• [TO DO]:
Look through the records below, and whenever a line contains "Baseline", copy it.

==== INFORMATION ====

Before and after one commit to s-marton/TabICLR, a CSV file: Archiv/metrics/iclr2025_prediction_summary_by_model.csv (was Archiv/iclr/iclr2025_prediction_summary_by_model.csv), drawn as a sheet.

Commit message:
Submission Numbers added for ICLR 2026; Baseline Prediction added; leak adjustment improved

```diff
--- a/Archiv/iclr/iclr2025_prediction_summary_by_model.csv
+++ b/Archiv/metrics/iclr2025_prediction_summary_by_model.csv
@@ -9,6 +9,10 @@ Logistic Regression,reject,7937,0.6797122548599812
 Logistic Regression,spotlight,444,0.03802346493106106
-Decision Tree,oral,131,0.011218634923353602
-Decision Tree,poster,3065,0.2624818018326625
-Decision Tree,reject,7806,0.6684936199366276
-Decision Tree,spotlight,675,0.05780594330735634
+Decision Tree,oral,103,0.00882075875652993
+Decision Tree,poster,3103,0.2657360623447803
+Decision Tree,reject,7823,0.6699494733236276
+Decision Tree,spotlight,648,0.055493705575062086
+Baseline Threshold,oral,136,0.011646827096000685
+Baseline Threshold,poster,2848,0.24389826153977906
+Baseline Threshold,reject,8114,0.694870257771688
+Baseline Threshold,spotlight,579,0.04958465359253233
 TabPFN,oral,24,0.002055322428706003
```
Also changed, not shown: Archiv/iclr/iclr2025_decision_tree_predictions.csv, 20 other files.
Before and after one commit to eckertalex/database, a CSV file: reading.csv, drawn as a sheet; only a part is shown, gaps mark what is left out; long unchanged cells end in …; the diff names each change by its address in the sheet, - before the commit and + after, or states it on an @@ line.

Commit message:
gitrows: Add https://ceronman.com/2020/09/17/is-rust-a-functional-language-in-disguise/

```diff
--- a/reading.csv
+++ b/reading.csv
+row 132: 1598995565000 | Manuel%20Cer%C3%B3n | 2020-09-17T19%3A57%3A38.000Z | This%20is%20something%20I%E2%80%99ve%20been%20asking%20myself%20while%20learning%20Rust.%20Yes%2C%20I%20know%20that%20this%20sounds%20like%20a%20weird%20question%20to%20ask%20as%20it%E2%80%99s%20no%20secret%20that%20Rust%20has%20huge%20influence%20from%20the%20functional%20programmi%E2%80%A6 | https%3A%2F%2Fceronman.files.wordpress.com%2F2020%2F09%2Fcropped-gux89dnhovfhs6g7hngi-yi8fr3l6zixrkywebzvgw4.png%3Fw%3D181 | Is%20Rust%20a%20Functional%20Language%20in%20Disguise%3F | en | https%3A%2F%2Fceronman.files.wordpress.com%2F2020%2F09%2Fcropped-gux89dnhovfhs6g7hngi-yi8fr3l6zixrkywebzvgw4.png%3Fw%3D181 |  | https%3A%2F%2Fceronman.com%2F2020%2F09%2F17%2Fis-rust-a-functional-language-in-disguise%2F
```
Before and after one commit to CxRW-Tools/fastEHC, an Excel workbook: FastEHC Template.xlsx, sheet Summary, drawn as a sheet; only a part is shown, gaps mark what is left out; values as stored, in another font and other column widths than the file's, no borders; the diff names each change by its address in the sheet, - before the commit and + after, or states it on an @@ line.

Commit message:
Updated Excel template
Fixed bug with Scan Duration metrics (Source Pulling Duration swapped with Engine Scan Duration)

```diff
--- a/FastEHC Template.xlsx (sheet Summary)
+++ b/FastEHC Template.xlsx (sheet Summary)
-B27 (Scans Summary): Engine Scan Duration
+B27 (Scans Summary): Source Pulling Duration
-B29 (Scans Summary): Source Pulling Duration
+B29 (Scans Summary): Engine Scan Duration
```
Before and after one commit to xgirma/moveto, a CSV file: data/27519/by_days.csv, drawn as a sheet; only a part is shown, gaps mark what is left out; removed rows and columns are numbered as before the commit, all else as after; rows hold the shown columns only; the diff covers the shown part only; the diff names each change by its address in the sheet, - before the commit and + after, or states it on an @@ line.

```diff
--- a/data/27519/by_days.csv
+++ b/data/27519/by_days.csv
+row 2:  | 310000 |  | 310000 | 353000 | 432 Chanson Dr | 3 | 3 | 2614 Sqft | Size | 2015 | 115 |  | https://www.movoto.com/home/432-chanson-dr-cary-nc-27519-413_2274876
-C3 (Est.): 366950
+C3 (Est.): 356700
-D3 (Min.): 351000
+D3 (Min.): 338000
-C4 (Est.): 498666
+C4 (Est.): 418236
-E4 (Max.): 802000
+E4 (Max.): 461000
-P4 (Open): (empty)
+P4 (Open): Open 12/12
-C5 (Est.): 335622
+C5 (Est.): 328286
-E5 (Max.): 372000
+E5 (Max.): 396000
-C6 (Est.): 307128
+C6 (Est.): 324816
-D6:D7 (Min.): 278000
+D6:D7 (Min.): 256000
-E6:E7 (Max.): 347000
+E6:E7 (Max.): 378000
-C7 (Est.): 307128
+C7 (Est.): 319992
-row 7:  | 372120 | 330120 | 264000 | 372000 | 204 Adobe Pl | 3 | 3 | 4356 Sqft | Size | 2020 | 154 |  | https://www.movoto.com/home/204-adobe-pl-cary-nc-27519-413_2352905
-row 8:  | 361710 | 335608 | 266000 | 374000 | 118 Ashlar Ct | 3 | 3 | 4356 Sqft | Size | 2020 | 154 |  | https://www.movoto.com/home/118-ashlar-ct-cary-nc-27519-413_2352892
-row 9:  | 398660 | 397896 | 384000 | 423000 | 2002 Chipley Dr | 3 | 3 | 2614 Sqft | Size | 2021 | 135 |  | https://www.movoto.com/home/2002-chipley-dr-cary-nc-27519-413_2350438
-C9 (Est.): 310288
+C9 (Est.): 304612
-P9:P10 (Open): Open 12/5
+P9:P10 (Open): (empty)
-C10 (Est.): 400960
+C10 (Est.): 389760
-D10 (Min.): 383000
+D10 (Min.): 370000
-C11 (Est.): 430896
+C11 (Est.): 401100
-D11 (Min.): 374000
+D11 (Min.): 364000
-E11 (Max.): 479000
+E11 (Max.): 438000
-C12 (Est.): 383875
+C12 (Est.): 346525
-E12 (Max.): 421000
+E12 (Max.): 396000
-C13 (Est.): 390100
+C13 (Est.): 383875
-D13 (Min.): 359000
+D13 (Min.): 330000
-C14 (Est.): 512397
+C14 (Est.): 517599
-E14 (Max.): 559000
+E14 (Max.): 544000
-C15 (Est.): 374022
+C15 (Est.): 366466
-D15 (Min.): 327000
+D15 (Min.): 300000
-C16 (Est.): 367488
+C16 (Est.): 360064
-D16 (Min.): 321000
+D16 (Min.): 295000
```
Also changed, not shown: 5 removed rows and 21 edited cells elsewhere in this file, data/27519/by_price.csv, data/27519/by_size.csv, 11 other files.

====

• [ANSWER TO THE EXERCISE]:
Submission Numbers added for ICLR 2026; Baseline Prediction added; leak adjustment improved
+Baseline Threshold,oral,136,0.011646827096000685
+Baseline Threshold,poster,2848,0.24389826153977906
+Baseline Threshold,reject,8114,0.694870257771688
+Baseline Threshold,spotlight,579,0.04958465359253233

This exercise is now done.